# [Directions]
Among the records below, which lines contain the string "width"? Report them.

______

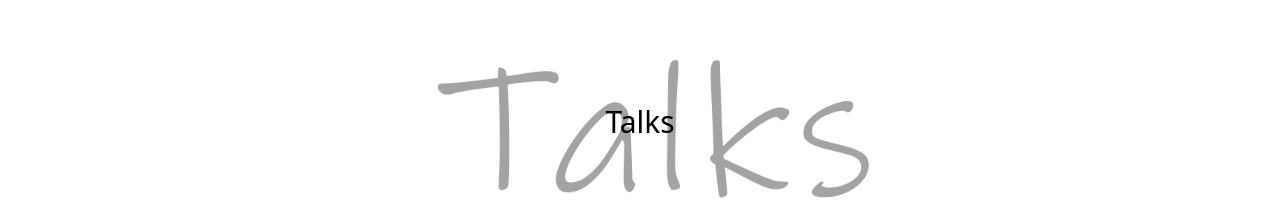
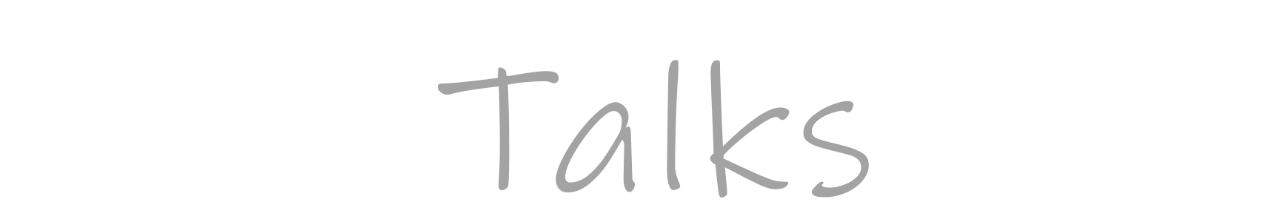
Before and after one commit to prathameshkarambelkar/my-portfolio-website, a React (Vite) app: page / in a window 1280 px wide. Shown: the part 3204-3404 px from the top of the page. Built offline with nearby package versions, Linux system fonts and the light colour scheme.

Commit message:
Changes title and icon of the website

```diff
--- a/index.html
+++ b/index.html
@@ -4,7 +4,8 @@
     <meta charset="UTF-8" />
     <link rel="icon" type="image/svg+xml" href="/vite.svg" />
     <meta name="viewport" content="width=device-width, initial-scale=1.0" />
-    <title>Vite + React</title>
+    <title>PK</title>
+    <link rel="icon" href="/coding.png" type="image/x-icon"/>
   </head>
   <body>
     <div id="root"></div>
--- a/src/components/Home.jsx
+++ b/src/components/Home.jsx
@@ -5,7 +5,7 @@ export const Home = () => {
     <>
       <section
         id="Home"
-        className="container  flex flex-col items-center  h-screen m-auto  bg-fixed bg-center bg-cover bg-[url('/HomeSmall.png')] lg:bg-[url('/Home.png')] md:bg-[url('/Home.png')] "
+        className="container  flex flex-col items-center  h-screen m-auto  bg-fixed bg-center bg-cover bg-[url('/HomeSmall.png')] lg:bg-[url('/home.png')] md:bg-[url('/Home.png')] "
       >
         <img
           className="rounded-full border-2 hover:border-green-600 border-black mt-28 items-center "
--- a/src/components/Talks.jsx
+++ b/src/components/Talks.jsx
@@ -6,9 +6,7 @@ const Talks = () => {
       <section
         id="Talks"
         className="container flex items-center justify-center h-screen m-auto  bg-fixed bg-center bg-cover bg-[url('/TalksSmall.png')] lg:bg-[url('/Talks.png')] md:bg-[url('/Talks.png')] "
-      >
-        <h1 className="text-black text-3xl ">Talks</h1>
-      </section>
+      ></section>
     </>
   );
 };
```
Also changed, not shown: public/coding.png (added).
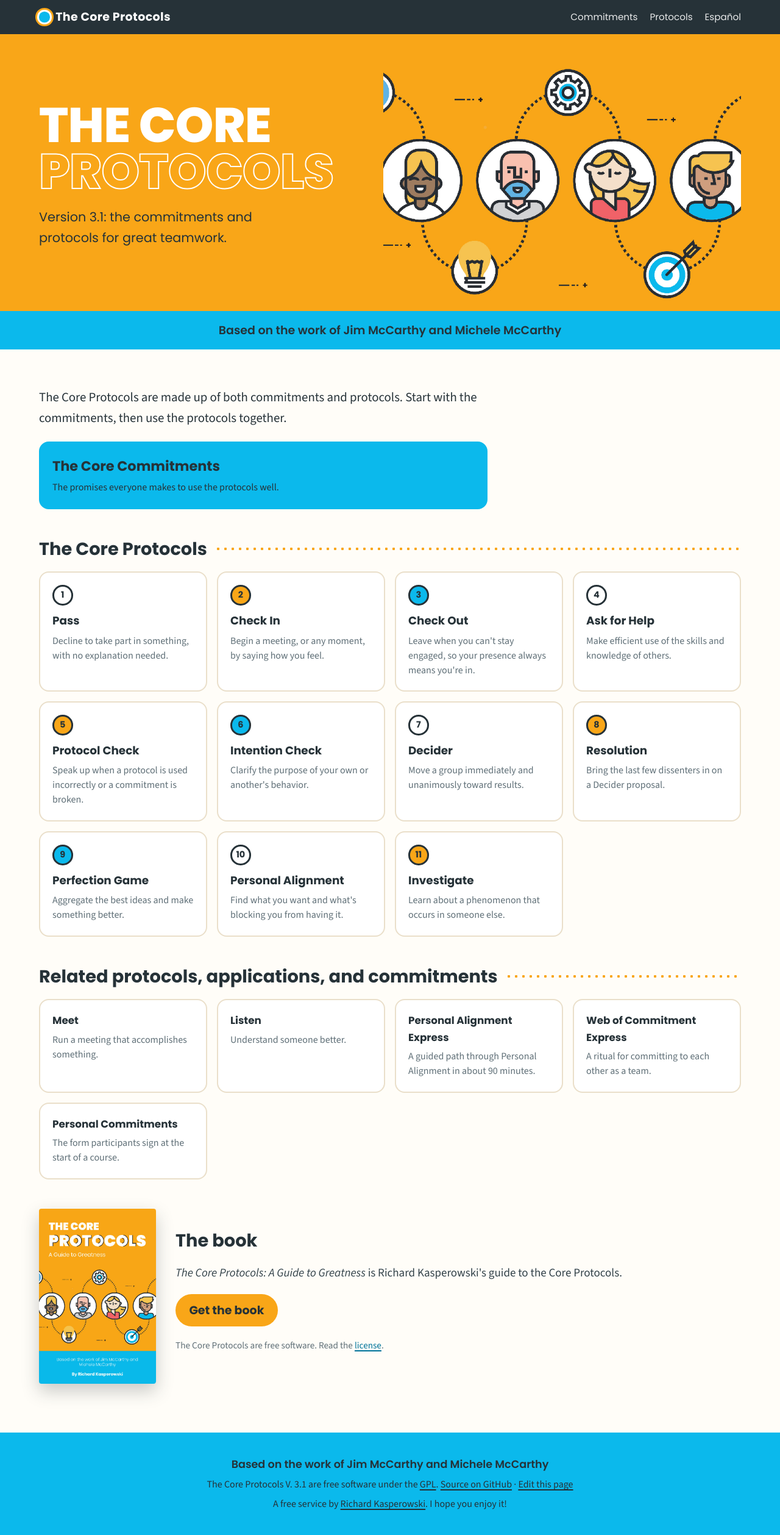
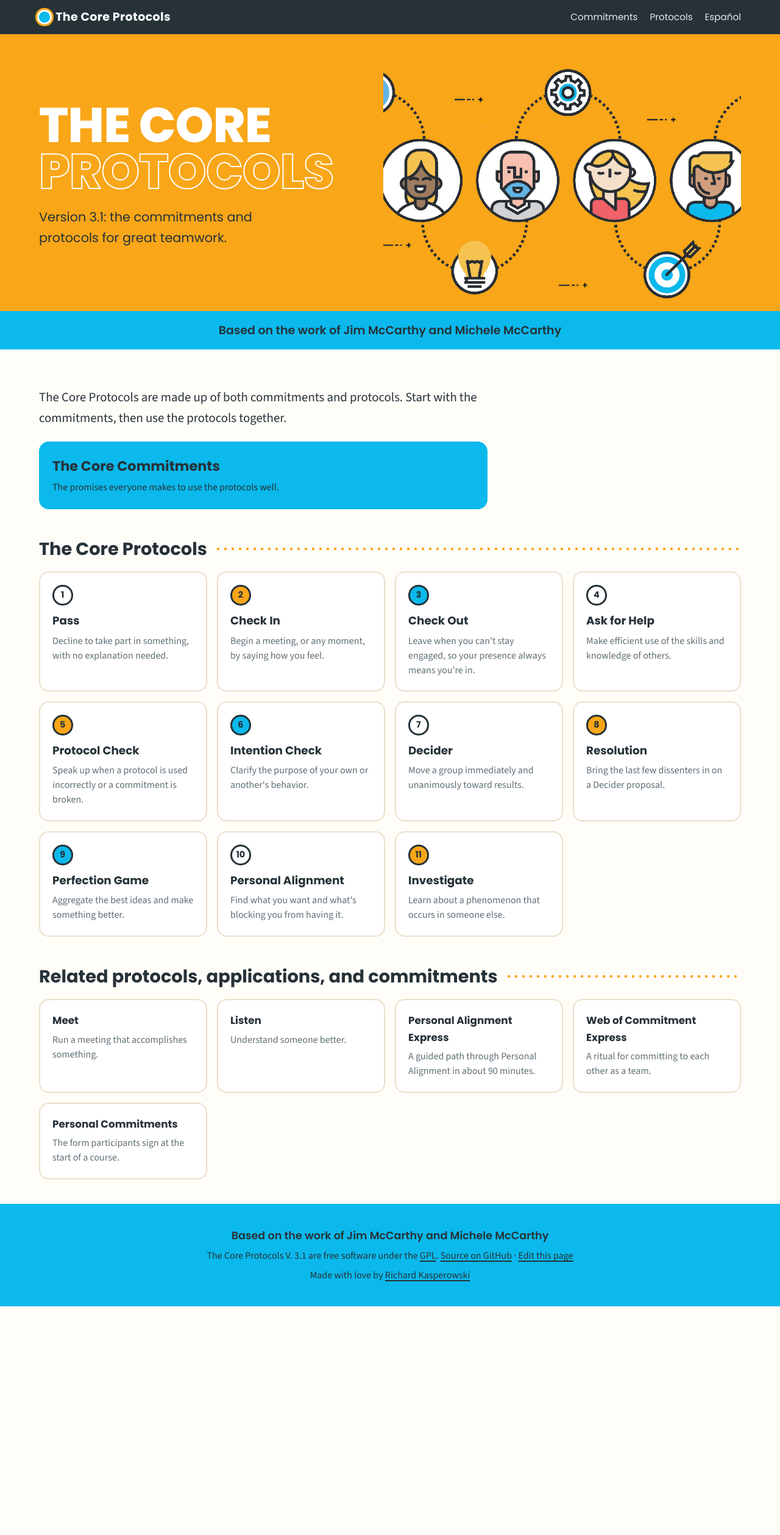
Before and after one commit to rkasper/the-core-protocols, a Jekyll site: the page built from index.md, in a window 1280 px wide. Shown: the whole page at 61% size. Built offline with Jekyll 4.4.1, drawn with Linux system fonts in a browser that asks for light colours; after the commit the page ends 2142 px from its top, so only the background shows below that.

Commit message:
Keep the site free of promotion
Remove the book section and cover image from the home page. The footer
credit is now just "Made with love by Richard Kasperowski", linking to
kasperowski.com, and the README matches.

Co-Authored-By: Claude Opus 5.5 <noreply@anthropic.com>

```diff
--- a/_includes/footer.html
+++ b/_includes/footer.html
@@ -4,12 +4,12 @@
     <p class="footer-lead">Basado en el trabajo de Jim McCarthy y Michele McCarthy</p>
     <p>Los protocolos fundamentales V. 3.1 son software libre bajo la <a href="{{ '/corelicense.html' | relative_url }}" lang="en">licencia GPL</a>.
       <a href="https://github.com/{{ site.repository }}">Código fuente en GitHub</a>{% if page.path %} · <a href="https://github.com/{{ site.repository }}/blob/master/{{ page.path }}">Edita esta página</a>{% endif %}</p>
-    <p>Un servicio gratuito de <a href="https://kasperowski.com/">Richard Kasperowski</a>.</p>
+    <p>Hecho con amor por <a href="https://kasperowski.com/">Richard Kasperowski</a></p>
     {% else %}
     <p class="footer-lead">Based on the work of Jim McCarthy and Michele McCarthy</p>
     <p>The Core Protocols V. 3.1 are free software under the <a href="{{ '/corelicense.html' | relative_url }}">GPL</a>.
       <a href="https://github.com/{{ site.repository }}">Source on GitHub</a>{% if page.path %} · <a href="https://github.com/{{ site.repository }}/blob/master/{{ page.path }}">Edit this page</a>{% endif %}</p>
-    <p>A free service by <a href="https://kasperowski.com/">Richard Kasperowski</a>. I hope you enjoy it!</p>
+    <p>Made with love by <a href="https://kasperowski.com/">Richard Kasperowski</a></p>
     {% endif %}
   </div>
 </footer>
--- a/_includes/head.html
+++ b/_includes/head.html
@@ -6,7 +6,7 @@
 <link rel="canonical" href="{{ site.url }}{{ page.url | replace: 'index.html', '' }}">
 <meta property="og:title" content="{{ full_title | escape }}">
 <meta property="og:description" content="{{ page.description | default: site.description | escape }}">
-<meta property="og:image" content="{{ site.url }}/assets/images/book-cover.jpg">
+<meta property="og:image" content="{{ site.url }}/assets/images/people.png">
 <link rel="icon" href="{{ '/assets/images/favicon.svg' | relative_url }}" type="image/svg+xml">
 <link rel="preconnect" href="https://fonts.googleapis.com">
 <link rel="preconnect" href="https://fonts.gstatic.com" crossorigin>
--- a/assets/css/site.css
+++ b/assets/css/site.css
@@ -136,11 +136,6 @@ h1, h2, h3, h4 { font-family: var(--heading); color: var(--ink); line-height: 1.
 .coming { list-style: none; padding: 0; display: flex; flex-wrap: wrap; gap: .5rem; }
 .coming li { padding: .3rem .8rem; border: 2px dashed var(--line); border-radius: 999px; color: var(--muted); font-size: 1rem; }
 
-.book img { border-radius: 4px; box-shadow: 0 12px 28px rgba(38,50,56,.25); }
-.book { display: grid; grid-template-columns: 12rem 1fr; gap: 2rem; align-items: center; padding-bottom: 3rem; }
-.book h2::after { display: none; }
-.button { display: inline-block; padding: .7rem 1.4rem; border-radius: 999px; background: var(--orange); color: var(--ink); font-family: var(--heading); font-weight: 700; text-decoration: none; }
-.button:hover { background: var(--ink); color: #fff; }
 .fine { font-size: .95rem; color: var(--muted); }
 
 /* Footer: the cover's cyan band */
@@ -154,8 +149,6 @@ h1, h2, h3, h4 { font-family: var(--heading); color: var(--ink); line-height: 1.
   body { font-size: 1.0625rem; }
   .home-hero-inner { grid-template-columns: 1fr; padding-top: 2rem; }
   .cover-sub { margin-bottom: .5rem; }
-  .book { grid-template-columns: 1fr; justify-items: start; }
-  .book img { width: 9rem; }
   .pager { grid-template-columns: 1fr; }
   .pager-link.next { grid-column: 1; }
   .topnav { gap: 1rem; }
--- a/index.md
+++ b/index.md
@@ -41,13 +41,3 @@ band: Based on the work of Jim McCarthy and Michele McCarthy
     {% endfor %}
   </ul>
 </section>
-
-<section class="home-section book">
-  <img src="{{ '/assets/images/book-cover.jpg' | relative_url }}" alt="Cover of The Core Protocols: A Guide to Greatness, by Richard Kasperowski" width="600" height="897" loading="lazy">
-  <div>
-    <h2>The book</h2>
-    <p><em>The Core Protocols: A Guide to Greatness</em> is Richard Kasperowski's guide to the Core Protocols.</p>
-    <p><a class="button" href="https://kasperowski.com/books/">Get the book</a></p>
-    <p class="fine">The Core Protocols are free software. Read the <a href="{{ '/corelicense.html' | relative_url }}">license</a>.</p>
-  </div>
-</section>
```
Also changed, not shown: README.md, assets/images/book-cover.jpg (deleted).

______

# [Exercise solution]
     <meta name="viewport" content="width=device-width, initial-scale=1.0" />
-  .book img { width: 9rem; }
-  <img src="{{ '/assets/images/book-cover.jpg' | relative_url }}" alt="Cover of The Core Protocols: A Guide to Greatness, by Richard Kasperowski" width="600" height="897" loading="lazy">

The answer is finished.